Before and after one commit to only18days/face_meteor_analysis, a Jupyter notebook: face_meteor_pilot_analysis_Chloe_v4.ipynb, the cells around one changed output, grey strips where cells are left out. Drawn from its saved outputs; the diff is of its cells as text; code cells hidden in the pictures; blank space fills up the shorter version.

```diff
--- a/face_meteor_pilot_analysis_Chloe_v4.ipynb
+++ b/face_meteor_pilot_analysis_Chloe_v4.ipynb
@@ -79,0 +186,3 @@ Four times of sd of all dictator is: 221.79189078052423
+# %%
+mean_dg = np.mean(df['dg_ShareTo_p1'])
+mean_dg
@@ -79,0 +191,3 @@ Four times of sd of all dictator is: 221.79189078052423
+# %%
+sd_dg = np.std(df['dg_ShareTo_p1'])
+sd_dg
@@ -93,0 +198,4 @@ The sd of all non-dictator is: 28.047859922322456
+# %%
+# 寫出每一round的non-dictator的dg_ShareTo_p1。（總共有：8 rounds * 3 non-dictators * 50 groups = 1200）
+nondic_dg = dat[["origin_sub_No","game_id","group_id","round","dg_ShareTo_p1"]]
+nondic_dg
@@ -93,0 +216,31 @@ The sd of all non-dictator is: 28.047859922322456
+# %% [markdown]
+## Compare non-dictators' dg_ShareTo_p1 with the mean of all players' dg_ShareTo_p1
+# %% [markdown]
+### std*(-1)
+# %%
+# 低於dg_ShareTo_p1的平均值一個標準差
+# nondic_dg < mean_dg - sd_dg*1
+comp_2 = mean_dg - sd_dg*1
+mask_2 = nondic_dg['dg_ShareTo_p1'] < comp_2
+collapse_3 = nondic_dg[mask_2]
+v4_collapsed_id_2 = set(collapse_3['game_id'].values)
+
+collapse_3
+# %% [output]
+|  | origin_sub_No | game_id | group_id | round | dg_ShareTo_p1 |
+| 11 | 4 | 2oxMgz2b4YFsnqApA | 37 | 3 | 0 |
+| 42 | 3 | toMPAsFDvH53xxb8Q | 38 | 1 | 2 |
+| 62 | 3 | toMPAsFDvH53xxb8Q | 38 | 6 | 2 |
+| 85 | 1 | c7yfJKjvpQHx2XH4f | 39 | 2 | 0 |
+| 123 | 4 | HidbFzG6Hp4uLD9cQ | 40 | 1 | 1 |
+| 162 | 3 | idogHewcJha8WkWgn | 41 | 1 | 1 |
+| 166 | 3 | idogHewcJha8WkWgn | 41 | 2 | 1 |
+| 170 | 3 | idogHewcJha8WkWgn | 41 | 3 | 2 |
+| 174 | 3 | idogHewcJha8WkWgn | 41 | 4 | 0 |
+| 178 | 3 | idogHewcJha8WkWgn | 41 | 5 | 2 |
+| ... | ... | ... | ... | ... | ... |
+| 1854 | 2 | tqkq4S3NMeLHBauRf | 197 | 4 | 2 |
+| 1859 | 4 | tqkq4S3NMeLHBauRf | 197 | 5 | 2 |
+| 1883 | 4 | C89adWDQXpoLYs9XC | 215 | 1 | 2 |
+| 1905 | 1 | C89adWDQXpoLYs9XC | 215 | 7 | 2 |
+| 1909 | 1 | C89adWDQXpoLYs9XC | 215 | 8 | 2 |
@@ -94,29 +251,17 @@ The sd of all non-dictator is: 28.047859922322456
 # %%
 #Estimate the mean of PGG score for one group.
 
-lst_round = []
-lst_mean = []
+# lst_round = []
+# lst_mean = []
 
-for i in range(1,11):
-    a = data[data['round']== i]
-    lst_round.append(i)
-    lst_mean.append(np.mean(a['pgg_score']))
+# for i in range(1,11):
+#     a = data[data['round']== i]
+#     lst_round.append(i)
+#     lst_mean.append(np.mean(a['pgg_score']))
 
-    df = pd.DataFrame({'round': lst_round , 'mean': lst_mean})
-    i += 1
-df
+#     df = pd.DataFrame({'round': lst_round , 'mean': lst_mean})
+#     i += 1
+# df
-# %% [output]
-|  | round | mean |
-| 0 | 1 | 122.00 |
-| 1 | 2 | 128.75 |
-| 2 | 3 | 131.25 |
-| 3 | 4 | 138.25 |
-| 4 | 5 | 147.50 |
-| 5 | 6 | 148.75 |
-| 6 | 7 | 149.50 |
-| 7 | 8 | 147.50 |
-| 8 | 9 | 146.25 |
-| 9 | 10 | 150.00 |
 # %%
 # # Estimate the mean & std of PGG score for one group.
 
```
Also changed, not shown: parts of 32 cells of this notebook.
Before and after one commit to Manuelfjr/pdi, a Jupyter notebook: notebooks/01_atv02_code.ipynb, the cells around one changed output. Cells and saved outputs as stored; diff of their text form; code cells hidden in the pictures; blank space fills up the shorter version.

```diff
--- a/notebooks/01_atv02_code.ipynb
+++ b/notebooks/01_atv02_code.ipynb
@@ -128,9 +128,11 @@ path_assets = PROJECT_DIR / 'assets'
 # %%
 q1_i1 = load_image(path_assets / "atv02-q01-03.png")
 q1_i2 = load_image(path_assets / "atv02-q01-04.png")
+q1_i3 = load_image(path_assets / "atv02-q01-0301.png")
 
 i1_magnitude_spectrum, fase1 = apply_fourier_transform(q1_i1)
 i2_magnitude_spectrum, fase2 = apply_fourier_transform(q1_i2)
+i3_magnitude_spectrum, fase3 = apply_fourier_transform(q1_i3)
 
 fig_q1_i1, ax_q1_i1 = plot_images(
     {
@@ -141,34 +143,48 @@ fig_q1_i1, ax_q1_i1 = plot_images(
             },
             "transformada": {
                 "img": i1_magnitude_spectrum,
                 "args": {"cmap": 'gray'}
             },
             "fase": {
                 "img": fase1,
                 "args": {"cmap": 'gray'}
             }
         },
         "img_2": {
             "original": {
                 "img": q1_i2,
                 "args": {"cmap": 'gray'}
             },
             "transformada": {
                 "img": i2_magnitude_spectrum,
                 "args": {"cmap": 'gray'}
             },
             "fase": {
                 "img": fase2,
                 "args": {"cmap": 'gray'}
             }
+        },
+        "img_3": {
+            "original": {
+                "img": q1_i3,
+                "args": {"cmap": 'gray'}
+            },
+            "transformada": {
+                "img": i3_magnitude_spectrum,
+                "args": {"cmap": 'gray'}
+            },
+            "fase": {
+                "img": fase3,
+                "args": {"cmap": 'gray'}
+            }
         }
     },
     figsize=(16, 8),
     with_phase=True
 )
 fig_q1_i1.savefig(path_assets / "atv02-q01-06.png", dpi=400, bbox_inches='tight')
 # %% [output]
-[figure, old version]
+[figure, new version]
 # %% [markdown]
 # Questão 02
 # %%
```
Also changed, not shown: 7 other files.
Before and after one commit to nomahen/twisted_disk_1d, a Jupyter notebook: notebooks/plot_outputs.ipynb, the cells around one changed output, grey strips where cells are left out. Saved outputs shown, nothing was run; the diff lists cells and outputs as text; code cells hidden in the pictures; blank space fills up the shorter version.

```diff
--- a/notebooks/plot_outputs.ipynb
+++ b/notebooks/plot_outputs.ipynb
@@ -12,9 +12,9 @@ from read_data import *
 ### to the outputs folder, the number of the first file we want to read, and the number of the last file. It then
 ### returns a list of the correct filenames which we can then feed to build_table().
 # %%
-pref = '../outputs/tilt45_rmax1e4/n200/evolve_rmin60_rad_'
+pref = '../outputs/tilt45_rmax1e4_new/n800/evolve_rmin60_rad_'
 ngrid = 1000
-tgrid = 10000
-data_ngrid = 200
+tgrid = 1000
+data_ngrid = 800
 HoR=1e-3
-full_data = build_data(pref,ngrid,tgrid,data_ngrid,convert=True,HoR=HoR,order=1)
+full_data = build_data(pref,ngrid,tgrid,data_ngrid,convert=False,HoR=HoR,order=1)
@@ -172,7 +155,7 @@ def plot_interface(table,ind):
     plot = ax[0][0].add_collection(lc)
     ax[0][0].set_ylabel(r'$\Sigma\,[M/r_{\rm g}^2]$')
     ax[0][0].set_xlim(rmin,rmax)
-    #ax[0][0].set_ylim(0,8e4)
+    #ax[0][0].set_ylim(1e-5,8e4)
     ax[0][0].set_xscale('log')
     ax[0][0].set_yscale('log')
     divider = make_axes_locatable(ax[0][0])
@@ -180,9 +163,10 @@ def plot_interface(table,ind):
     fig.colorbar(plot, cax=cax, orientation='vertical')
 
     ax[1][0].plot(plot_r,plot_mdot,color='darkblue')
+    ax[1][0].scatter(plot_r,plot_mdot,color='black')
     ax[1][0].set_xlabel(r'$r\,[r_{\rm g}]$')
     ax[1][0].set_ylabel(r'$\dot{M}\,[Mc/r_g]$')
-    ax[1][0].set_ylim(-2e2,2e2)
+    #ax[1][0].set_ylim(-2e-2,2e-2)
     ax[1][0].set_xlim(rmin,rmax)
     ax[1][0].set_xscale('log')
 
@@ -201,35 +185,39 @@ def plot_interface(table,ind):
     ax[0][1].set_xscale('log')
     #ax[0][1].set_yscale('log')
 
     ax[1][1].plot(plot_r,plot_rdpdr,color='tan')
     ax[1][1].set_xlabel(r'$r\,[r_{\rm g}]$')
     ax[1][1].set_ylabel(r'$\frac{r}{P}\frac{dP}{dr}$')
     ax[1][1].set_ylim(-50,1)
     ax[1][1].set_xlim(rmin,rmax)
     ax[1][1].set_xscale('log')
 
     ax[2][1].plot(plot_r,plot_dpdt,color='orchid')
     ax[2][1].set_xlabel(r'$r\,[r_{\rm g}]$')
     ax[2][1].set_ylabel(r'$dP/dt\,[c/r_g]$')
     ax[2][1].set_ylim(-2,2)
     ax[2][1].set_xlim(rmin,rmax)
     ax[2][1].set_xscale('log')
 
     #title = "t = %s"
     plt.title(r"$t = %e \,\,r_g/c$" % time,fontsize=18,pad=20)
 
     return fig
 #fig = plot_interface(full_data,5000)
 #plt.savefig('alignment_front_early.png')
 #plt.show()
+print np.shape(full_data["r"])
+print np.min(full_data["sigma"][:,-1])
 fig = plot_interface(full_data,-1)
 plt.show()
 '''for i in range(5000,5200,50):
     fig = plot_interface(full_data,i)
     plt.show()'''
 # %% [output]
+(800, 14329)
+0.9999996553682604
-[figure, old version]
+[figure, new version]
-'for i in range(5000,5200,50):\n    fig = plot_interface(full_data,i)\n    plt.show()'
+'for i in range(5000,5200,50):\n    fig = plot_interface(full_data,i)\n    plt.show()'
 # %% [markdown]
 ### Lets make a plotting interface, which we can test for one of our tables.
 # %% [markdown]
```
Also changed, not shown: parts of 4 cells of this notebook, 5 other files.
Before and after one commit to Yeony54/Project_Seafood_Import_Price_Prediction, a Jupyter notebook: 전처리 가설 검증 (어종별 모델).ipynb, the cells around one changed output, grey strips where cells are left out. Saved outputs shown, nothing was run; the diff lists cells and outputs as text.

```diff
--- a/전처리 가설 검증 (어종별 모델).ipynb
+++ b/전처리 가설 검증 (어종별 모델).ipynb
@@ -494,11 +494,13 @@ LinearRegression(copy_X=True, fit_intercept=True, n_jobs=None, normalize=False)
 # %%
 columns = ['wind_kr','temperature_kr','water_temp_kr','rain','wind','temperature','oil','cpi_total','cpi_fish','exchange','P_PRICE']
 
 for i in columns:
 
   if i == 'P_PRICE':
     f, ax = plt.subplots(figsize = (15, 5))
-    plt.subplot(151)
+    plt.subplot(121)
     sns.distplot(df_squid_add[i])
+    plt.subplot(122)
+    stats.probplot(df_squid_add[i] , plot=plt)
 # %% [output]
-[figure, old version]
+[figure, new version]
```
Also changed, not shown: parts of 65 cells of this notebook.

──────────

=== What to do ===
Where a line above contains the word "cells", show that line.

=== Your response ===
Before and after one commit to only18days/face_meteor_analysis, a Jupyter notebook: face_meteor_pilot_analysis_Chloe_v4.ipynb, the cells around one changed output, grey strips where cells are left out. Drawn from its saved outputs; the diff is of its cells as text; code cells hidden in the pictures; blank space fills up the shorter version.
Also changed, not shown: parts of 32 cells of this notebook.
Before and after one commit to Manuelfjr/pdi, a Jupyter notebook: notebooks/01_atv02_code.ipynb, the cells around one changed output. Cells and saved outputs as stored; diff of their text form; code cells hidden in the pictures; blank space fills up the shorter version.
Before and after one commit to nomahen/twisted_disk_1d, a Jupyter notebook: notebooks/plot_outputs.ipynb, the cells around one changed output, grey strips where cells are left out. Saved outputs shown, nothing was run; the diff lists cells and outputs as text; code cells hidden in the pictures; blank space fills up the shorter version.
Also changed, not shown: parts of 4 cells of this notebook, 5 other files.
Before and after one commit to Yeony54/Project_Seafood_Import_Price_Prediction, a Jupyter notebook: 전처리 가설 검증 (어종별 모델).ipynb, the cells around one changed output, grey strips where cells are left out. Saved outputs shown, nothing was run; the diff lists cells and outputs as text.
Also changed, not shown: parts of 65 cells of this notebook.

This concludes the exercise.